CitationPesa, Jacqueline A. & Turner, Lori W. (1999). Ethnic and racial differences in weight-loss behaviors among female adolescents: Results from a national survey. American Journal of Health Studies. vol. 15 (1) pp. 14-21
AbstractThe study examined the weight-loss behaviors of Anglo-American, AfricanAmerican, Latina American, Native American, and Asian American female adolescents who participated in the National Longitudinal Study of Adolescent Health (Add Health. Subjects were asked if they were trying to lose weight and which methods they were using to lose weight. Descriptive statistics were used to present the differences between groups with respect to these variables. The results are consistent with other studies that have shown Anglo-American female adolescents to be more involved in weight-loss behaviors compared with African-Americans. No differences were found between Anglo-Americans and Native Americans, Latina Americans, and Asian Americans, respectively. The study supports the need to direct educational and preventive efforts towards minority adolescents, who apparently are not immune to engaging in weight-loss behaviors that may be detrimental to health. [Am ]Health Studies 1999; 15(l);14-21]
Weight-loss behaviors are pervasive among female adolescents. Recent findings from the Youth Risk Behavior Surveillance System (YRBS) revealed that 60% of female adolescent were attempting weightloss at the time of the survey (Kann, Warren, Harris, Collins, Williams et al., 1996). In contrast, only 24% of males were trying to lose weight. Weight concerns and dieting behaviors have become so common among females that the phenomena have been dubbed by experts as a "normative discontent" without reference to actual medical need for weight-loss (Rodin, Silberstein, & Striegel-Moore, 1985).
Until recently, weight-loss behaviors were thought to be isolated within AngloAmerican, middle-to-upper class factions.

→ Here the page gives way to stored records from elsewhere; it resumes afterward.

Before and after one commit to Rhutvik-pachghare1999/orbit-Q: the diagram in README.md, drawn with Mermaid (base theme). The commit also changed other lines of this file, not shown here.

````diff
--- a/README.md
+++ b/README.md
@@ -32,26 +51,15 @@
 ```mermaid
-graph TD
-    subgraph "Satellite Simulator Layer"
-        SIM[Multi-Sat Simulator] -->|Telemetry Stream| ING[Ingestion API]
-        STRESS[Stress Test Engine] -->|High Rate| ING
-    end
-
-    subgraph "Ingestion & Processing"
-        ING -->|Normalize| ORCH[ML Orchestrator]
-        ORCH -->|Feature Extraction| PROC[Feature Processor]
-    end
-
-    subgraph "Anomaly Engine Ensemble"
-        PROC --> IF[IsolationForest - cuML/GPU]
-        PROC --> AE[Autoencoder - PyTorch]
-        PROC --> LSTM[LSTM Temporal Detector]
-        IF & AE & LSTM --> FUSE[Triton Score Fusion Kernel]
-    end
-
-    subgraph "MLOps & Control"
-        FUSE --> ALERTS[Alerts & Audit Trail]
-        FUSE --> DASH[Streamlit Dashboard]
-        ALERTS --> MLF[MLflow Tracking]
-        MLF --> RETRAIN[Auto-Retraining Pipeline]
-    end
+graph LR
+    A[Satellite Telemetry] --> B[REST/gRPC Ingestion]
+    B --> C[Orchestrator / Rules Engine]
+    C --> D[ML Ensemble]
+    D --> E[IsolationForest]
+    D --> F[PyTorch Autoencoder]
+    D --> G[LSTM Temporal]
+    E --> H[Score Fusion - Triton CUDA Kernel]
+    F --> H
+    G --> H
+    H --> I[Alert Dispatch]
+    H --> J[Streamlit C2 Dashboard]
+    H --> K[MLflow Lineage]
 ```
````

Exploration into the prevalence of these behaviors among minority adolescents has revealed strikingly similar patterns across ethnic boundaries (Kann et al., 1995; Smith & Krejci, 1991; Story, French, Resnick, & Blum, 1995). It had long been assumed that the standards of ideal body size and beauty established by the majority culture did not impact minorities (Massara & Stunkard, 1979). Not only is it apparent that minority females are experiencing societally-induced pressures to conform to ideal body weight similar to that of the Anglo-Americans, the risk may in fact be heightened due to economic and sociopolitical factors (Root, 1990). Overweight adolescents are more likely to engage in weight-loss behaviors and be dissatisfied with their weight than non-overweight controls (Neumark-Sztainer, Story, French, Hannan, Resnick et al., 1997). The impetus for weight-loss among overweight adolescents is actual weight, whereas the impetus among normal and underweight adolescents is perceived weight; i.e., bodyimage. The developmental changes (increase in adipose tissue) that accompany puberty have been implicated as a trigger for bodyimage disturbances, weight-loss attempts, and pathological eating disorders (Dorn, Crockett, & Petersen, 1988; Striegel-Moore, Silberstein, & Rodin, 1986). In a culture that views a thin, androgynous physique as ideal, the female adolescent who experiences physical changes that place her farther from this ideal may attempt to gain some mastery over these events by trying to lose weight. The repercussions of calorie restriction and weight-loss during this critical growth period may contribute to nutritional deficiencies that could affect cognitive and physical performance and normal development (Attie, Brooks-Gunn & Petersen, 1990).
In the present study, overweight, normal weight, and underweight female adolescents of different ethnic groups were compared with respect to weight-loss behaviors. It is expected that the majority of overweight subjects will be attempting weightloss, regardless of ethnicity. Drawing from the literature, African-American subjects should be less likely to be attempting weightloss as compared to Anglo-Americans. Additionally, ethnic differences in the methods used to lose weight will be examined.
Reference TypeJournal Article
Journal TitleAmerican Journal of Health Studies
Author(s)Pesa, Jacqueline A.
Turner, Lori W.